JAY — Witness testimony wrapped up on Wednesday in a lawsuit brought by Delaware County residents against the Oklahoma Water Resource Board that is seeking an injunction to prevent the water board from issuing any more short-term groundwater permits to a nearby poultry farm.

Attorneys for OWRB, the poultry farm and the plaintiffs must now submit to the court their respective proposed findings of fact and conclusions of law to Delaware County District Judge Barry Denney by Dec. 11 before the court rules on the requested preliminary injunction. An administrative hearing by OWRB on an application for a long-term groundwater permit for the same poultry farm that is also being challenged by the plaintiffs is also scheduled for Nov. 22.

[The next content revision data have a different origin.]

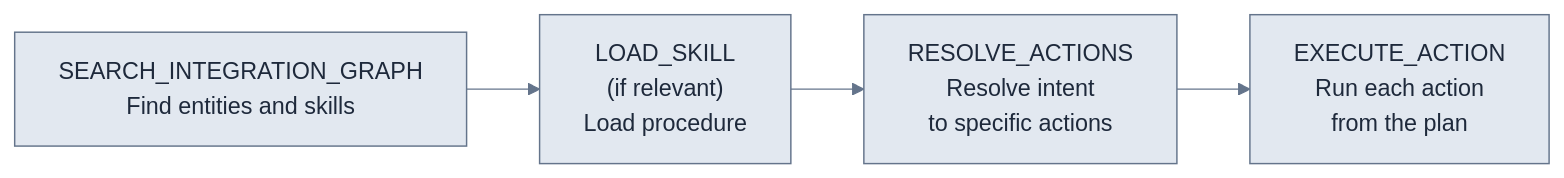
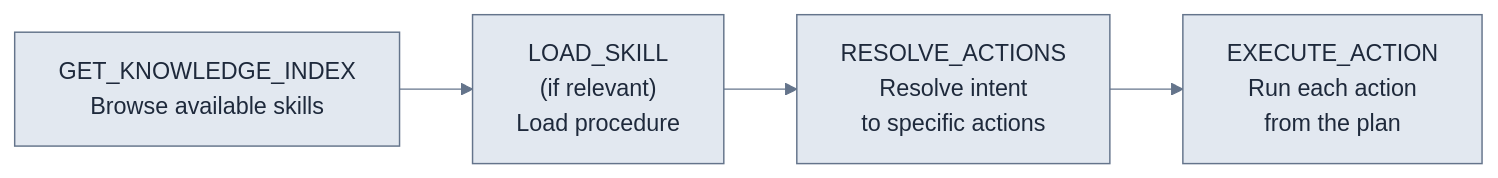
One commit to gocobalt/mintlify-docs changed the diagram in v3/mcp/reference/tools.mdx. Above: the diagram before and after it, drawn with Mermaid. The commit also changed other lines of this file and 12 other files, not shown here.

````diff
--- a/v3/mcp/reference/tools.mdx
+++ b/v3/mcp/reference/tools.mdx
@@ -227,7 +202,7 @@
 ```mermaid
 %%{init: {'theme':'base','themeVariables':{'primaryColor':'#E2E8F0','primaryTextColor':'#1E293B','primaryBorderColor':'#64748B','lineColor':'#64748B','secondaryColor':'#E2E8F0','tertiaryColor':'#F1F5F9','tertiaryTextColor':'#1E293B'}}}%%
 flowchart LR
-    A["SEARCH_INTEGRATION_GRAPH<br/>Find entities and skills"] --> B["LOAD_SKILL<br/>(if relevant)<br/>Load procedure"]
+    A["GET_KNOWLEDGE_INDEX<br/>Browse available skills"] --> B["LOAD_SKILL<br/>(if relevant)<br/>Load procedure"]
     B --> C["RESOLVE_ACTIONS<br/>Resolve intent<br/>to specific actions"]
     C --> D["EXECUTE_ACTION<br/>Run each action<br/>from the plan"]
 ```
````
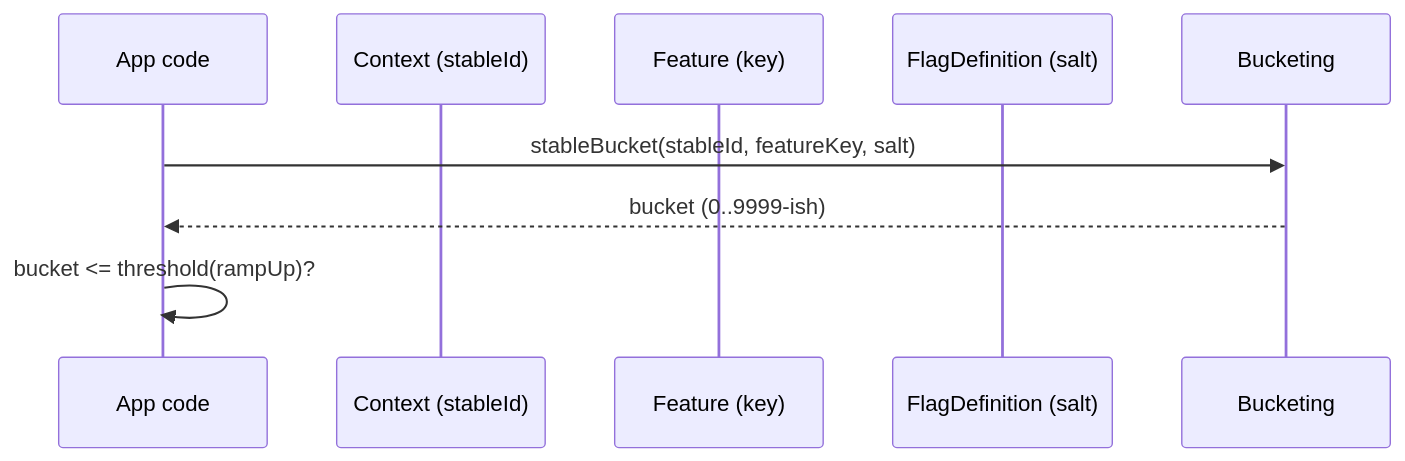
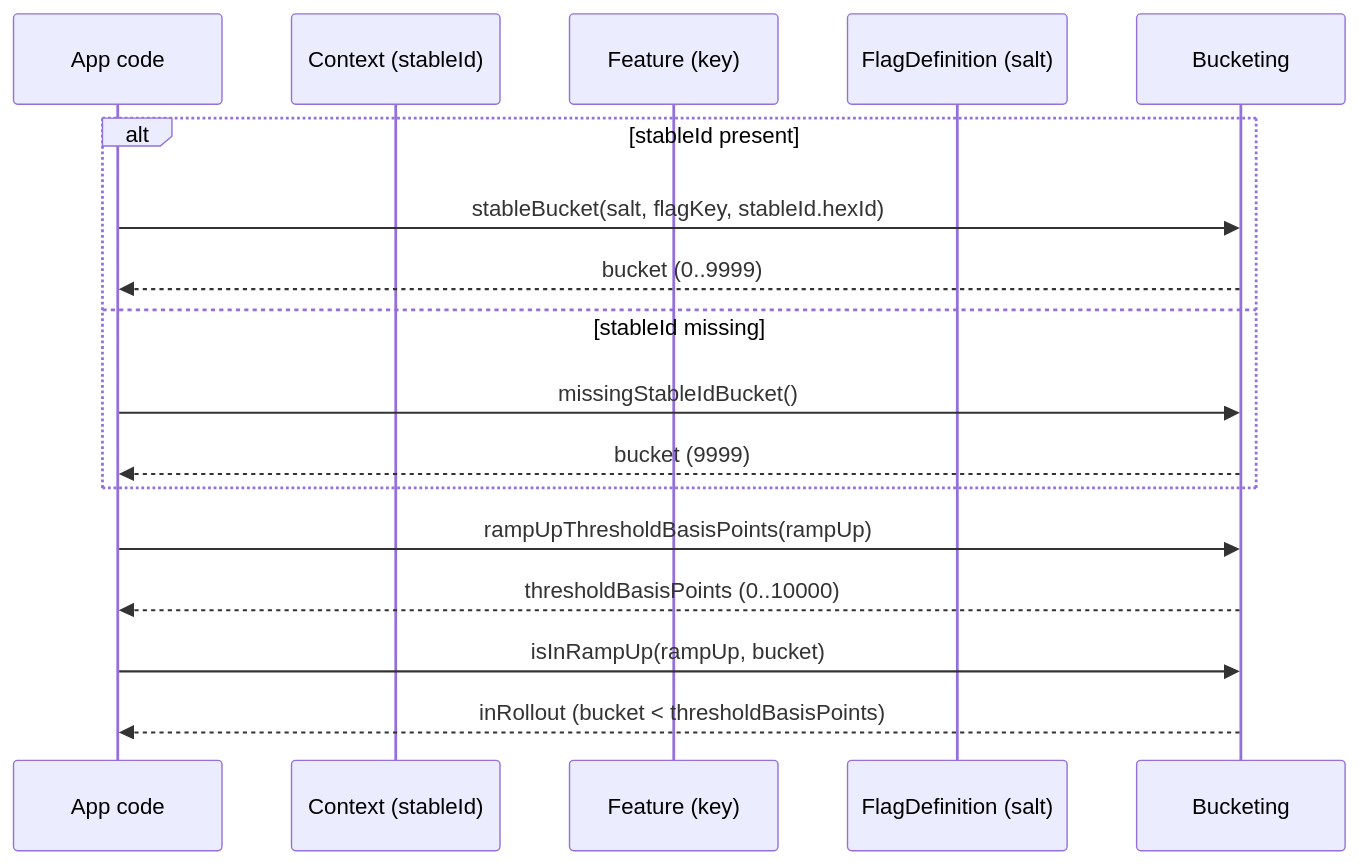
The first of 2 diagrams in docusaurus/docs/rollouts-and-bucketing.md (amichne/konditional), drawn with Mermaid before and after one commit. The commit also changed other lines of this file and 55 other files, not shown here.

````diff
--- a/docusaurus/docs/rollouts-and-bucketing.md
+++ b/docusaurus/docs/rollouts-and-bucketing.md
@@ -46,11 +31,19 @@
 ```mermaid
 sequenceDiagram
   participant App as App code
   participant C as Context (stableId)
   participant F as Feature (key)
   participant D as FlagDefinition (salt)
   participant B as Bucketing
-  App->>B: stableBucket(stableId, featureKey, salt)
-  B-->>App: bucket (0..9999-ish)
-  App->>App: bucket <= threshold(rampUp)?
+  alt stableId present
+    App->>B: stableBucket(salt, flagKey, stableId.hexId)
+    B-->>App: bucket (0..9999)
+  else stableId missing
+    App->>B: missingStableIdBucket()
+    B-->>App: bucket (9999)
+  end
+  App->>B: rampUpThresholdBasisPoints(rampUp)
+  B-->>App: thresholdBasisPoints (0..10000)
+  App->>B: isInRampUp(rampUp, bucket)
+  B-->>App: inRollout (bucket < thresholdBasisPoints)
 ```
````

Delaware County residents Louanna Cochran, Andrea Cochran, Gerald Cochran, William Cochran, Melissa Foreman, Suzanne Maupin and Viola Powell filed suit against the OWRB in March. The poultry farm’s owners, Chau Tran and Donna Nguyen, were later added to the suit as interested parties.

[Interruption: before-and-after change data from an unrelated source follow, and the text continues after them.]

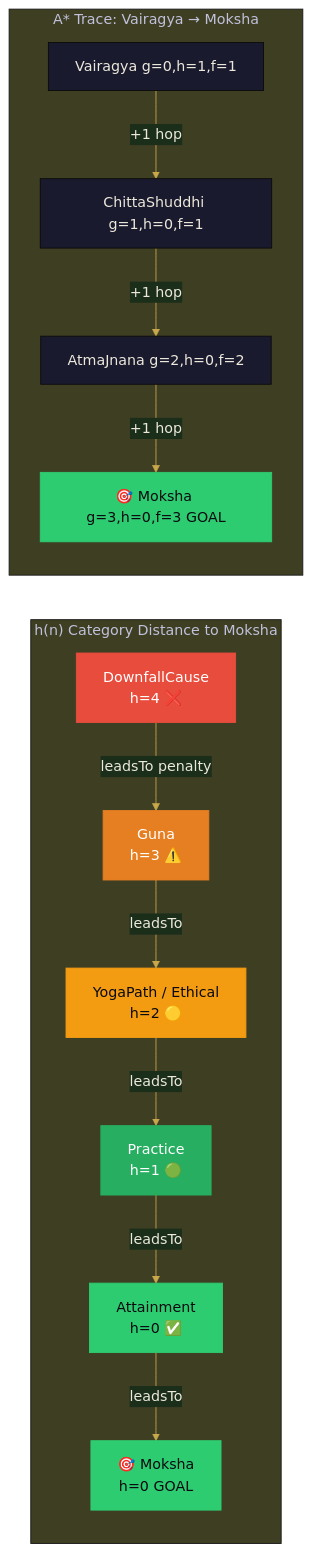
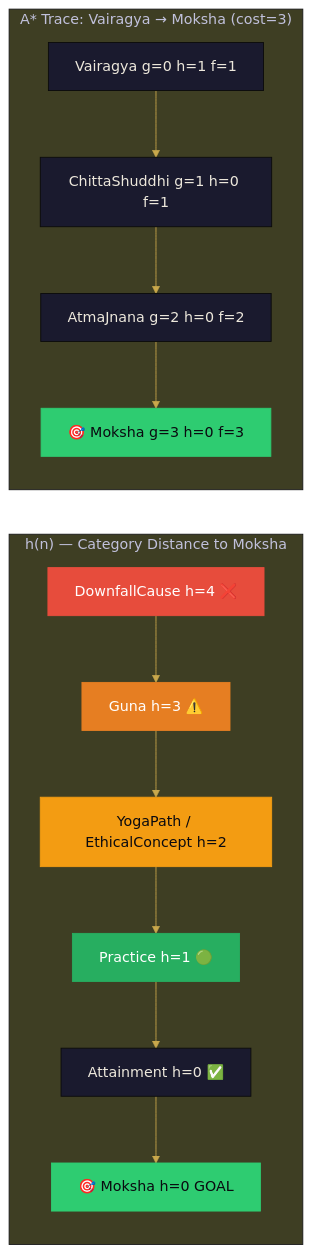
One commit to DevRaviX/gitagraph changed the sixth of 7 diagrams in README.md. Above: the diagram before and after it, drawn with Mermaid. The commit also changed other lines of this file and 41 other files, not shown here.

````diff
--- a/README.md
+++ b/README.md
@@ -386,28 +379,23 @@
 ```mermaid
 %%{init: {'theme': 'base', 'themeVariables': {'primaryColor': '#1A1A2E', 'lineColor': '#C9A84C', 'primaryTextColor': '#EDE8DC'}}}%%
-
 graph LR
-    subgraph HEURISTIC["h(n) Category Distance to Moksha"]
-        DC4["DownfallCause\nh=4 ❌"] -->|leadsTo penalty| GP3
-        GP3["Guna\nh=3 ⚠️"] -->|leadsTo| YP2
-        YP2["YogaPath / Ethical\nh=2 🟡"] -->|leadsTo| PR1
-        PR1["Practice\nh=1 🟢"] -->|leadsTo| AT0
-        AT0["Attainment\nh=0 ✅"] -->|leadsTo| MO
-        MO["🎯 Moksha\nh=0 GOAL"]
+    subgraph HEURISTIC["h(n) — Category Distance to Moksha"]
+        DC4["DownfallCause h=4 ❌"]-->GP3
+        GP3["Guna h=3 ⚠️"]-->YP2
+        YP2["YogaPath / EthicalConcept h=2"]-->PR1
+        PR1["Practice h=1 🟢"]-->AT0
+        AT0["Attainment h=0 ✅"]-->MO["🎯 Moksha h=0 GOAL"]
     end
-
-    subgraph EXAMPLE["A* Trace: Vairagya → Moksha"]
-        VR2["Vairagya g=0,h=1,f=1"] -->|+1 hop| CS2
-        CS2["ChittaShuddhi g=1,h=0,f=1"] -->|+1 hop| AJ2
-        AJ2["AtmaJnana g=2,h=0,f=2"] -->|+1 hop| MK2
-        MK2["🎯 Moksha g=3,h=0,f=3 GOAL"]
+    subgraph TRACE["A* Trace: Vairagya → Moksha (cost=3)"]
+        VR["Vairagya g=0 h=1 f=1"]-->CS
+        CS["ChittaShuddhi g=1 h=0 f=1"]-->AJ
+        AJ["AtmaJnana g=2 h=0 f=2"]-->MK
+        MK["🎯 Moksha g=3 h=0 f=3"]
     end
-
     style MO fill:#2ECC71,color:#0A0A10,stroke:#2ECC71
-    style MK2 fill:#2ECC71,color:#0A0A10,stroke:#2ECC71
+    style MK fill:#2ECC71,color:#0A0A10,stroke:#2ECC71
     style DC4 fill:#E74C3C,color:#FFF,stroke:#E74C3C
     style GP3 fill:#E67E22,color:#FFF,stroke:#E67E22
     style YP2 fill:#F39C12,color:#0A0A10,stroke:#F39C12
     style PR1 fill:#27AE60,color:#FFF,stroke:#27AE60
-    style AT0 fill:#2ECC71,color:#0A0A10,stroke:#2ECC71
 ```
````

The lawsuit comes after a significant increase in poultry operations in eastern Oklahoma — especially in Delaware County — beginning in late 2017 after Simmons Foods announced its plans to build a new poultry processing facility in Gentry, Ark. Residents who live near the new poultry farms have reported decreased water well levels, air and water pollution, and said they were given little to no notice that the chicken farms were moving in.

In 2018, the poultry farm Blossom Farms, a Simmons contractor for broiler chickens, moved in across the road from Louanna Cochran’s rural Delaware County home. Cochran said that runoff from the poultry farm was flowing onto her property and into a nearby creek. Under their contract with Simmons Foods, Tran and Nguyen are required to have two water sources for chickens at their poultry operation.

The lawsuit seeks a declaratory judgement against the OWRB’s issuance of administrative short-term 90-day permits for the withdrawal of groundwater while a protested long-term groundwater applications are under consideration, against the issuance of temporary groundwater permits after a protest against one has been filed and against the serial issuance of the 90-day temporary permits for long-term water use.

Two main legal questions have delayed OWRB hearing the long-term ground permit application from the poultry operation — whether or not the poultry farming operations will pollute and thereby waste groundwater or stream water and whether or not the board’s issuance of 90-day provisional temporary permits to the applicant require notifying and allowing a right to protest the application by surrounding landowners.

The poultry farm involved in the suit, the Simmons Foods broiler chicken contractor Blossom Farms, filed an application for a long-term groundwater permit in late 2017, but has been granted five separate temporary 90-day groundwater permits since mid-2018.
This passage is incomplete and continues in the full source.